After the clay had dried, I sanded the pendant and added a bail. Since the piece is quite small (a later picture will give you the scale), I was careful to make an appropriately small bail.
After firing, I decided that the piece needed something to brighten up the center. Keum boo (a Korean technique for bonding thin layers of gold to silver) seemed the ideal approach. I have discussed, in another posting, how one does keum boo, so I won’t repeat it here. However, I will observe that, the more layers of gold you attach (gold will bond with itself just the same as it bonds with silver), the shinier the gold part is. In many cases, multiple layers of gold would be expensive. Here, the gold is going on such a small surface area that I could apply four layers of gold. That gave an extremely shiny center to the piece.
Next came brushing. I don’t know if brushing can remove the gold from keum boo. I don’t want to risk it. Therefore, I cover the gold part with my thumb while brushing.
The next step is the one I discussed at the start. I wanted to patina the knotwork, but leave the rest of the silver shiny. I trimmed a cotton swab, to better control where it goes, dipped it in Black Max (c), and applied it to the knotwork. Since one can’t easily patina gold, one does not have to worry about the keum boo — any patina that spills onto it can be wiped away and leave no trace. Then, using a polishing cloth, I wiped away much of the patina, only leaving enough darkness to outline the knotwork.
I attached a chain, and I was done.

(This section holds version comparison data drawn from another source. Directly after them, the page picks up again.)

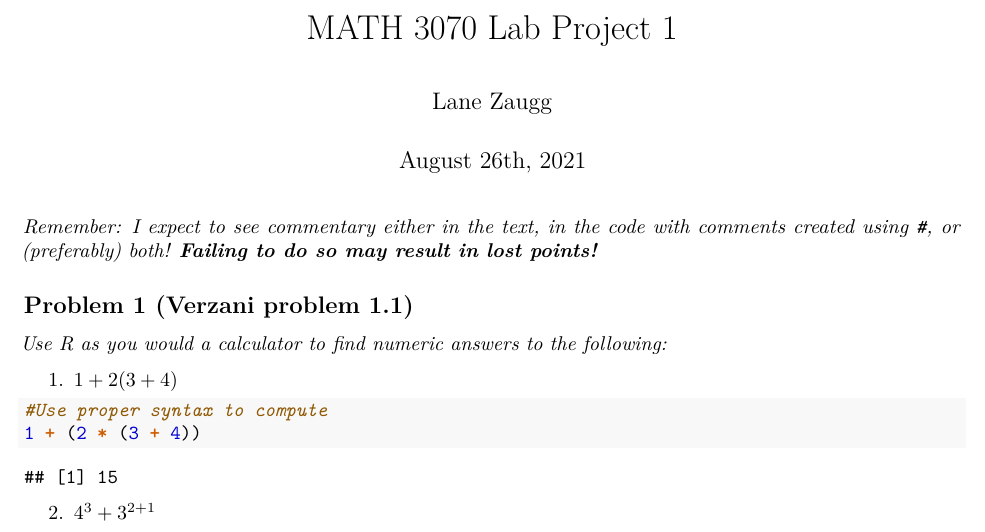
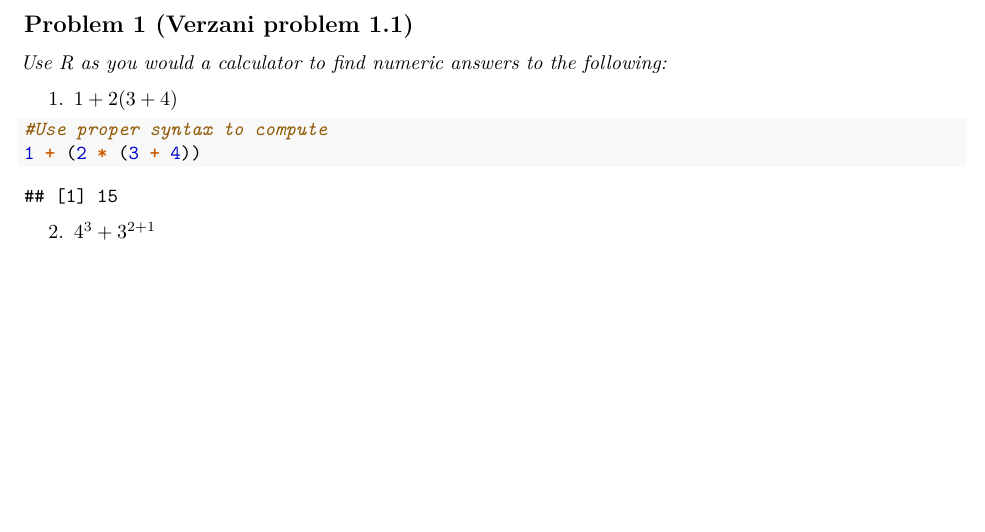
Before and after one commit to 1anza/StatisticsRStudio, an R Markdown document (Calculator.Rmd): part of the page, cut at the place of the change, the shorter picture padded with empty space. Rendered offline with R 4.5, knitr and Pandoc, then LaTeX, with nearby package versions.

Commit message:
Update Calculator.Rmd

```diff
--- a/Calculator.Rmd
+++ b/Calculator.Rmd
@@ -1,12 +1,8 @@
 ---
-title: "MATH 3070 Lab Project 1"
-author: "Lane Zaugg"
 date: "August 26th, 2021"
 output: pdf_document
 
 ---
-
-*Remember: I expect to see commentary either in the text, in the code with comments created using `#`, or (preferably) both! **Failing to do so may result in lost points!***
 
 ## Problem 1 (Verzani problem 1.1)
 *Use R as you would a calculator to find numeric answers to the following:*
```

The photo below shows the final piece, complete with a US quarter for scale. Don’t feel obliged to patina a whole piece! Sometimes, just a touch of patina is just what you want.